I have discerned from the newspapers Fifth Census, or enumeration of the people is about to be taken. What method will be adopted by Congress for taking, has not appeared in the papers that I take. Should a different plan be thought advisable by Congress to take the enumeration, than the old method of taking it, towit: by the marshals of the different states under the instructions of the Secretary of the United States, and the authority of doing it be place in other, men, then, in that event, I would take it as a particular favor that you would aid me by your influence to procure me and office in that business, if you should think I am capable and worthy of such an appointment; but should the old method be sanctioned by the wisdom of Congress, which it likely will be the case, than as I presume you are acquainted with the men of East Tennessee, I would be very thankful if you would give my your assistance to procure me the Office of this County of Carter for that purpose. Perhaps, you could get H. White to aid you in the business, as I should suppose his influence would be of great benefit in that case, as he must be acquainted with the Marshall of the District. There are other honorable gentlemen belonging to our representation on Congress that would, Perhaps, cheerfully assist you were you to use your influence with them in procuring the appointment of me. The reason that I am thus urgent on you, I take you for my particular friend, and believing as I do, that your assistance, if properly exerted, would be sufficient to procure me the appointment. I therefore hope that you will apply your influence to the best possible advantage in my favor, which will ever place me under lasting obligations to you to render similar services should it ever be in my power.

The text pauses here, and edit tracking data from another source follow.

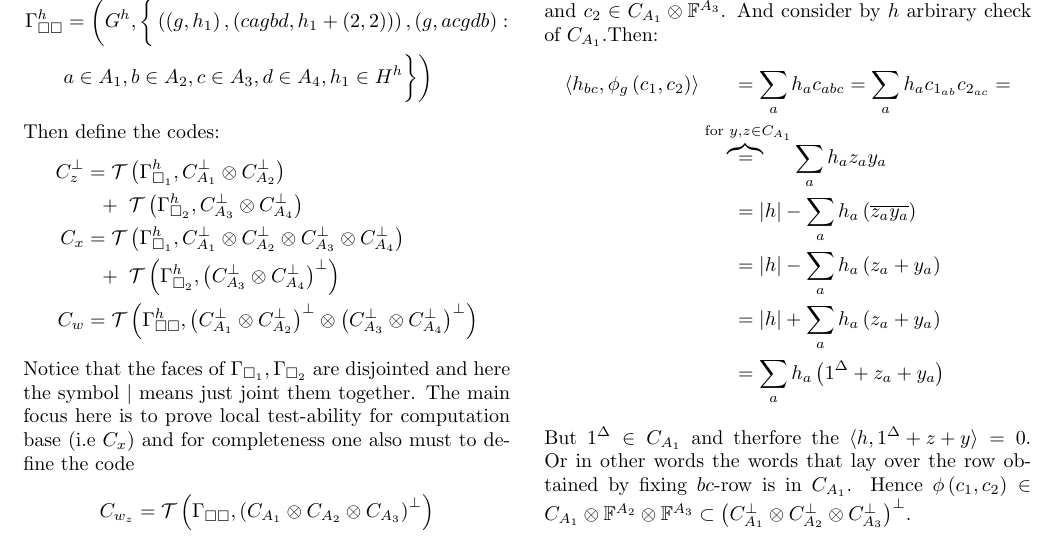
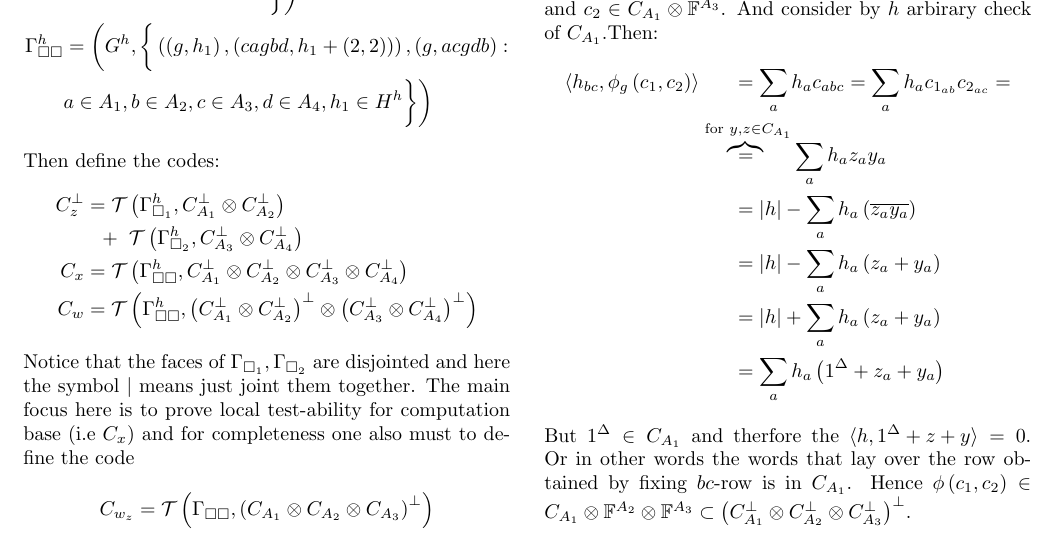
Before and after one commit to dudupo/Academic, a LaTeX document (projects/NLTES_project/ltc_v2.tex): part of page 1 of 4, cut so that both start at the same text. Compiled offline with pdfLaTeX.

Commit message:
compiling -Sun Sep 11 04:25:36 PM IDT 2022

```diff
--- a/projects/NLTES_project/ltc_v2.tex
+++ b/projects/NLTES_project/ltc_v2.tex
@@ -105,8 +105,7 @@
 	  \begin{split}
 	    C_{z}^{\perp} & = \mathcal{T}\left( \Gsah,  \Aabp  \right) \\
 	    & \ \ + \ \mathcal{T}\left(  \Gsbh, \Acdp \right) \\
-	    C_{x} &=  \mathcal{T}\left(  \Gsah, \Aabcdp  \right) \\
-	    & \ \ + \ \mathcal{T}\left( \Gsbh,  \Acdpp  \right) \\
+	    C_{x} &=  \mathcal{T}\left(  \Gssh, \Aabcdp  \right) \\
 	    C_{w} &=  \mathcal{T}\left( \Gssh , \Aabcdpp \right)
 	  \end{split}
 	\end{equation*}
```
Also changed, not shown: projects/pdfs/ltc_v2.pdf.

I want you, as soon as you receive this letter, to write me on the subject, and also, to recommend me to the Marshall General. Get as many of the members of Congress to assist you in the business as possible. Their names on the recommendations would be of great advantage to me in obtaining the Office. I have twice in my life time assisted in taking the enumeration of the people of the United States, and ought to understand something of the duties of that Office. Whatever assistance you may think proper to give on the occasion to me will be cheerfully accepted by me, while I remain in hast,
Your most obliged and humble servant,
Thomas Dillard Love,
Honorable John Blair( MC)
City of Washington, D.C.